|Document:Hammarskjold and Kennedy vs. The Power Elite||Article||7 August 2016||James DiEugenio||President John F. Kennedy hears of Congolese Prime Minister Patrice Lumumba's murder from UN Ambassador Adlai Stevenson. Perhaps no photo from the Kennedy presidency summarises who Kennedy was, and how he differed from what preceded him and what came after him, than this picture.|
|Document:Pan Am Flight 103: It was the Uranium||article||6 January 2014||Patrick Haseldine||Following Bernt Carlsson's untimely death in the Lockerbie bombing, the UN Council for Namibia inexplicably dropped the case against Britain's URENCO for illegally importing yellowcake from the Rössing Uranium Mine in Namibia.|

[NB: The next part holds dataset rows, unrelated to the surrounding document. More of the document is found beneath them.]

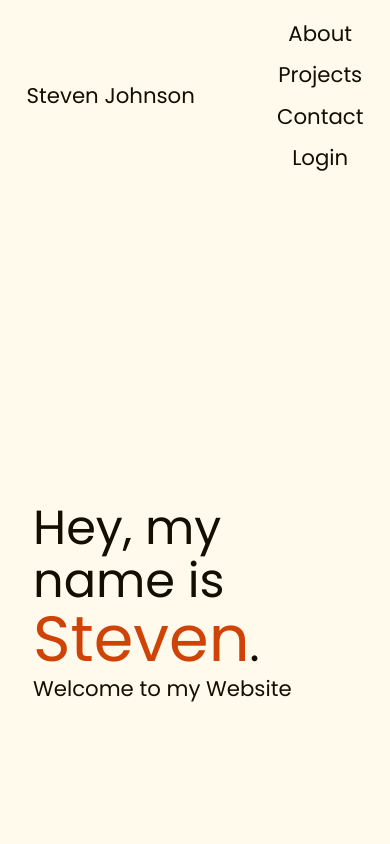
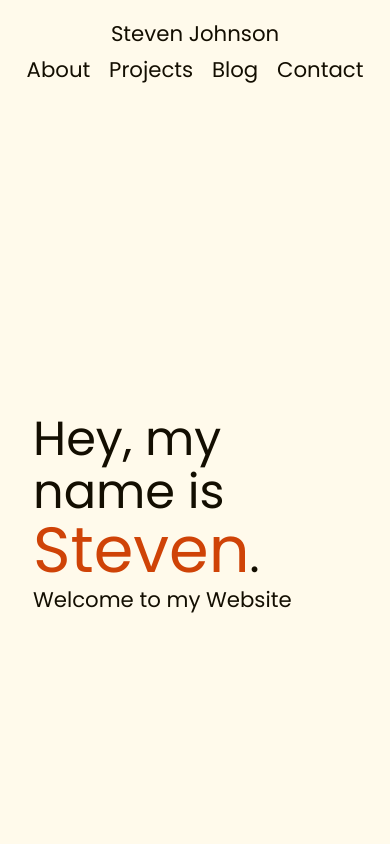
Before and after one commit to StevenAlexanderJohnson/Portfolio_Website, a React (Vite) app: page / in a window 390 px wide. Shown: the top 844 px of the page. Built offline with nearby package versions, Linux system fonts and the light colour scheme.

Commit message:
changed links to navigate

```diff
--- a/src/Components/Navbar.tsx
+++ b/src/Components/Navbar.tsx
@@ -9,17 +9,17 @@ export default function NavbarWrapper() {
 
     const authButton = isAuthenticated == true
         ? <button className="hover:text-accent-light dark:hover:text-accent-dark transition-colors duration-100" onClick={() => logout()}>Logout</button>
-        : <button className="hover:text-accent-light dark:hover:text-accent-dark transition-colors duration-100" onClick={() => loginWithRedirect()}>Login</button>;
+        : <button className="hover:text-accent-light dark:hover:text-accent-dark transition-colors duration-100  hidden sm:block" onClick={() => loginWithRedirect()}>Login</button>;
 
     return (
         <Fragment>
-            <div className="flex justify-between px-5 pt-3">
+            <div className="flex flex-col sm:flex-row justify-between px-5 pt-3">
                 <button className="hover:text-accent-light dark:hover:text-accent-dark transition-colors duration-100" onClick={() => {
                     navigate('/');
                 }}>
                     Steven Johnson
                 </button>
-                <div className="flex justify-between flex-col sm:flex-row gap-1 sm:gap-10">
+                <div className="flex justify-between md:flex-row gap-2 md:gap-7 lg:gap-10">
                     <button className="hover:text-accent-light dark:hover:text-accent-dark transition-colors duration-100" onClick={() => {
                         navigate('/');
                         document.getElementById("about")?.scrollIntoView({ behavior: "smooth", block: "end" });
@@ -30,6 +30,11 @@ export default function NavbarWrapper() {
                         navigate('/projects');
                     }}>
                         Projects
+                    </button>
+                    <button className="hover:text-accent-light dark:hover:text-accent-dark transition-colors duration-100" onClick={() => {
+                        navigate('/blog')
+                    }}>
+                        Blog
                     </button>
                     <button className="hover:text-accent-light dark:hover:text-accent-dark transition-colors duration-100" onClick={() => {
                         navigate('/contact');
--- a/src/main.tsx
+++ b/src/main.tsx
@@ -23,7 +23,7 @@ const router = createBrowserRouter([
             }
         ]
     }
-], {basename: import.meta.env.DEV ? '/' : '/Portfolio_Website'});
+]);
 
 ReactDOM.createRoot(document.getElementById('root')!).render(
     <React.StrictMode>
--- a/vite.config.ts
+++ b/vite.config.ts
@@ -2,8 +2,8 @@ import { defineConfig } from 'vite'
 import react from '@vitejs/plugin-react-swc'
 
 export default defineConfig(({command}) => {
+  console.log(command)
   return {
     plugins: [react()],
-    base: '/Portfolio_Website',
   }
-})
+});
```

|Document:UN Wants to Know If Spy Agencies Hold Answer to Dag Hammarskjöld’s Death||Article||15 July 2017||Alan Cowell|
|After 56 years and many investigations, there is new hope that secrets lurking in Western intelligence archives could solve "the biggest whodunnit" in United Nations history: the mysterious death of Secretary-General Dag Hammarskjöld...|

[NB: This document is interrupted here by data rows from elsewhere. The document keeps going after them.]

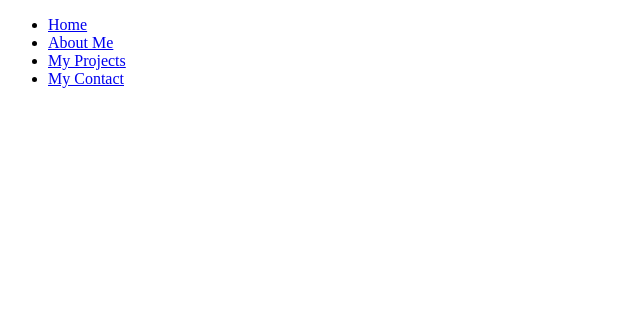
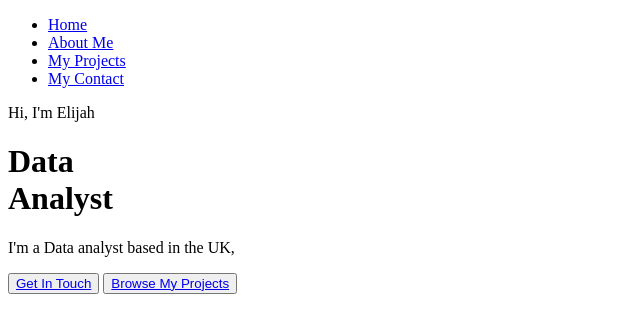
Before and after one commit to Jay0494/my-website, a plain HTML site: page index.html in a window 1280 px wide. Shown: the whole page, without its empty margins (0-640 px from the left). Drawn offline with Linux system fonts and the light colour scheme.

Commit message:
Your commit message

```diff
--- a/index.html
+++ b/index.html
@@ -14,5 +14,16 @@
             <li><a href="contact.html">My Contact</a></li>
         </ul>
     </nav>
+    <header id="hero">
+        <p>
+            Hi, I'm Elijah
+        </p>
+        <h1>
+            Data <br> Analyst
+        </h1>
+        <p> I'm a Data analyst based in the UK, </p>
+    </header>
+    <button><a href="contact.html">Get In Touch</a></button>
+    <button><a href="projects.html">Browse My Projects</a></button>
 </body>
 </html>
```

- "19 September 1961: UN secretary-general Dag Hammarskjold dies in plane crash" from The Guardian archive
- "My hero: Dag Hammarskjöld" by Timothy Mo

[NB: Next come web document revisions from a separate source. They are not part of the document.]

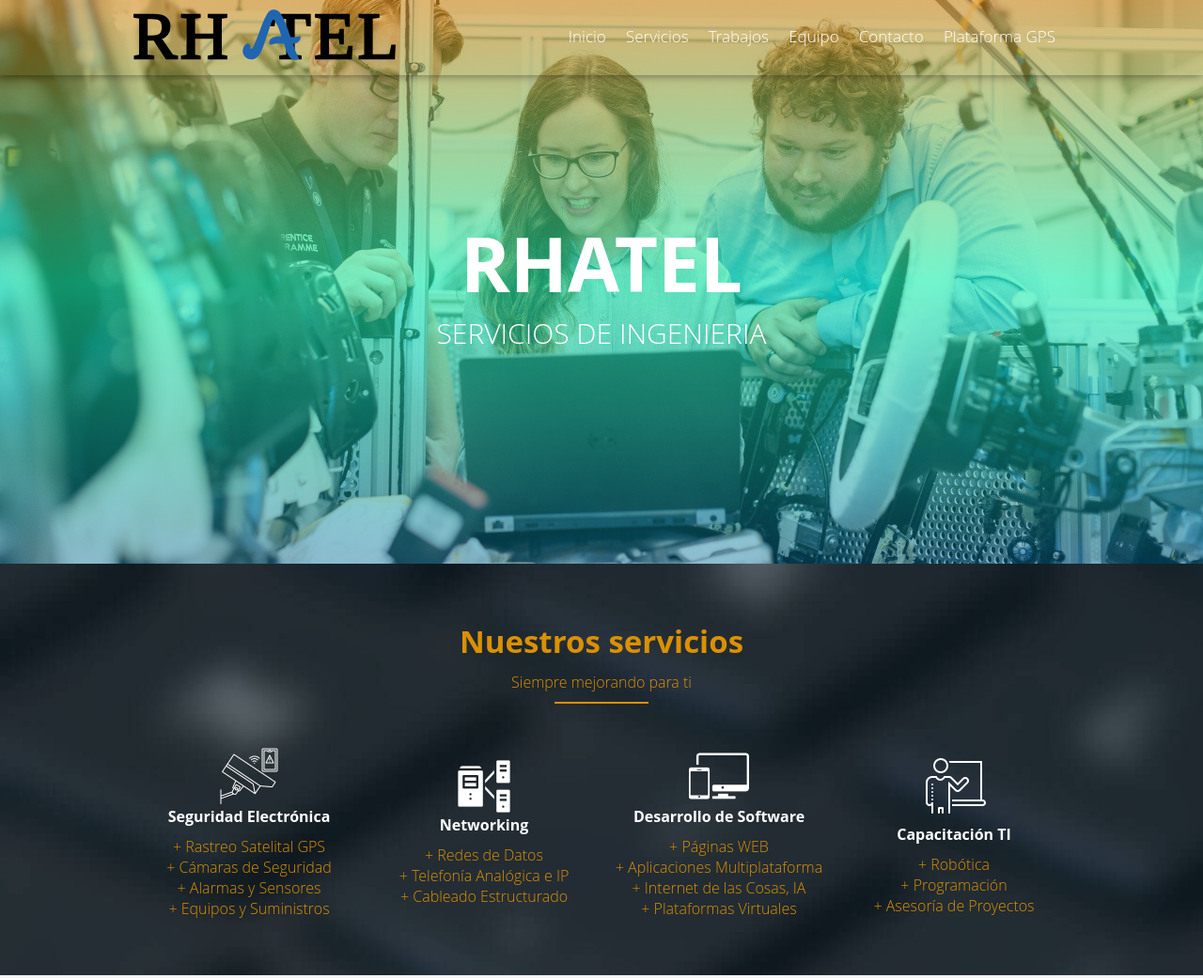
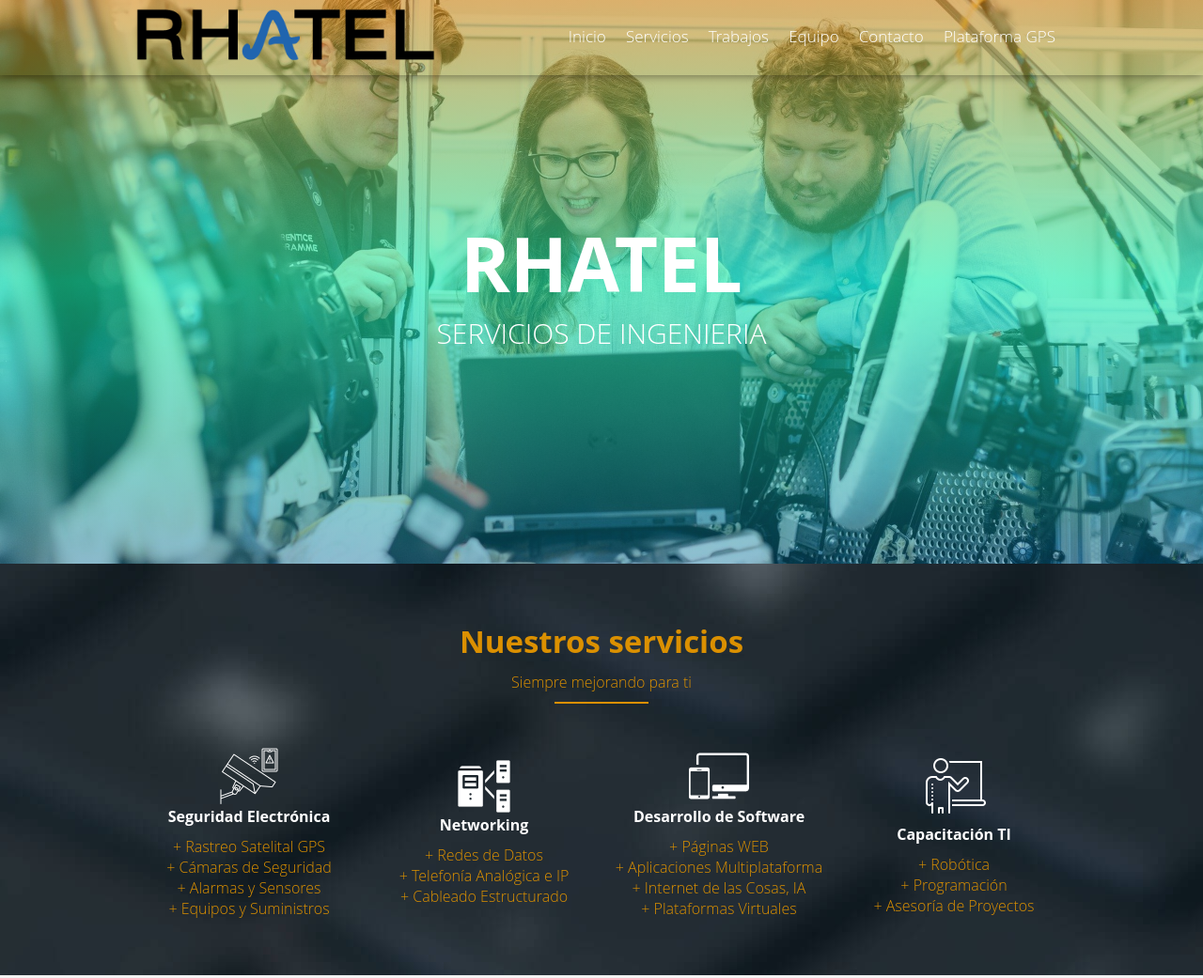
Before and after one commit to rhatel/web, a plain HTML site: page index.html in a window 1280 px wide. Shown: the top 1041 px of the page at 94% size. Drawn offline with Linux system fonts and the light colour scheme.

Commit message:
index.html

```diff
--- a/index.html
+++ b/index.html
@@ -20,7 +20,7 @@
         <nav id="nav" class="nav1">
             <div class="contenedor-nav">
                 <div class="logo">
-                    <img src="img/logo.svg" alt="">
+                    <img src="img/logo.png" alt="">
                 </div>
                 <div class="enlaces" id="enlaces">
                     <a href="#" id="enlace-inicio" class="btn-header">Inicio</a>
```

- "Biography, at Dag Hammerskjoldse"
- "Hammarskjöld" by Richard Sheldon, page 28, Chelsea House Publishers, New York ISBN 0-87754-529-4
- "The Meditation Room in UN Headquarters"
- "Holy See's Presence in the International Organisations
- "Replacing the UN Secretary-General by a 'troika'" (in Russian)
- "Dag Hammarskjøld Foundation"
- "Special Report on the Fatal Flight of the Secretary-General's Aircraft"
- "Who Killed Hammarskjöld?: the UN, the Cold War and White Supremacy in Africa"
- "Hammarskjöld Commission of Jurists"
- "The Dag Hammarskjöld Commission report"
- "Ban Ki-moon to study findings of Commission linked to death of former UN chief Hammarskjöld"
- "'Significant new evidence' cited in 1961 death of U.N.'s Hammarskjöld"
- "Posthumous Nobel Peace Prize"
- "Carleton Through the Years"
- "Dag Hammarskjöld: The UN Years"
- "Sweden's new banknotes and coins"
- "Dag Hammarskjöld and the Congo crisis, 1960–61"
- "UPI Audio: Year (1961) in Review"
- "The road to redemption"
- "The Guardian view on the next UN secretary general: let’s appoint only on talent"
- "Dag Hammarskjöld's Diary"
- Henry P Van Dusen. Dag Hammarskjold. A Biographical Interpretation of Markings Faber and Faber London 1967 p 5
- W H Auden Foreword to Dag Hammarskjöld's Markings Leif Sjoberg and WH Auden (trans) Faber and Faber London 1964 p 23.
- Durel, Bernard, op, (2002), «Au jardin secret d’un diplomate suédois: Jalons de Dag Hammarskjöld, un itinéraire spirituel», La Vie Spirituelle (Paris). T. 82, pp. 901–922.
- Lipsey, Roger Hammarskjold: A Life (University of Michigan Press; 2013) 670 pages; scholarly biography
- Urquhart, Brian, (1972), Hammarskjold. Alfred A. Knopf, New York.
- Velocci, Giovanni, cssr, (1998), «Hammarskjold Dag», in Luigi Borriello, ocd – Edmondo Caruana, ocarm – Maria Rosaria Del Genio – N. Suffi (dirs.), Dizionario di mistica. Libreria Editrice Vaticana, Città del Vaticano, pp. 624–626.
- Dag Hammarskjöld archives on UN Archives website.
- Dag Hammarskjöld – biography, quotes, photos and videos
- UNSG Dag Hammarskjold Conference on 9–10 November 2011 at Peace Palace
- Video of Hammarskjöld's funeral in Pathe archive
- UNSG Ban Ki-Moon Lays Wreath Honouring Dag Hammarskjold of 1 October 2009 and UNSG with King Carl XVI Gustaf of Sweden
- UNSG Kofi Annan, Dag Hammarskjöld and the 21st century, The Fourth Dag Hammarskjöld Lecture 6 September 2001, Dag Hammarskjöld Foundation and Uppsala University (pdf)
- About Dag Hammarskjöld (Dag Hammarskjöld Foundation)
- United Nations Secretaries-General
- Dag Hammarskjöld, Secretary-General at the official website of the UN
- The Nobel Prize
- Letters say Hammarskjöld's death Western plot
- Media briefing by Archbishop Desmond Tutu
- 18 September 1961 UN Secretary-General Dag Hammarskjöld is killed and BBC
- Audio of Dag Hammarskjold's response to Russian pressure From UPI Audio Archives
- ‘Who Killed Hammarskjöld?’ and the UN in Zambia
- Crash of Hammarskjöld’s Plane in 1961: ‘VIP planes don’t crash…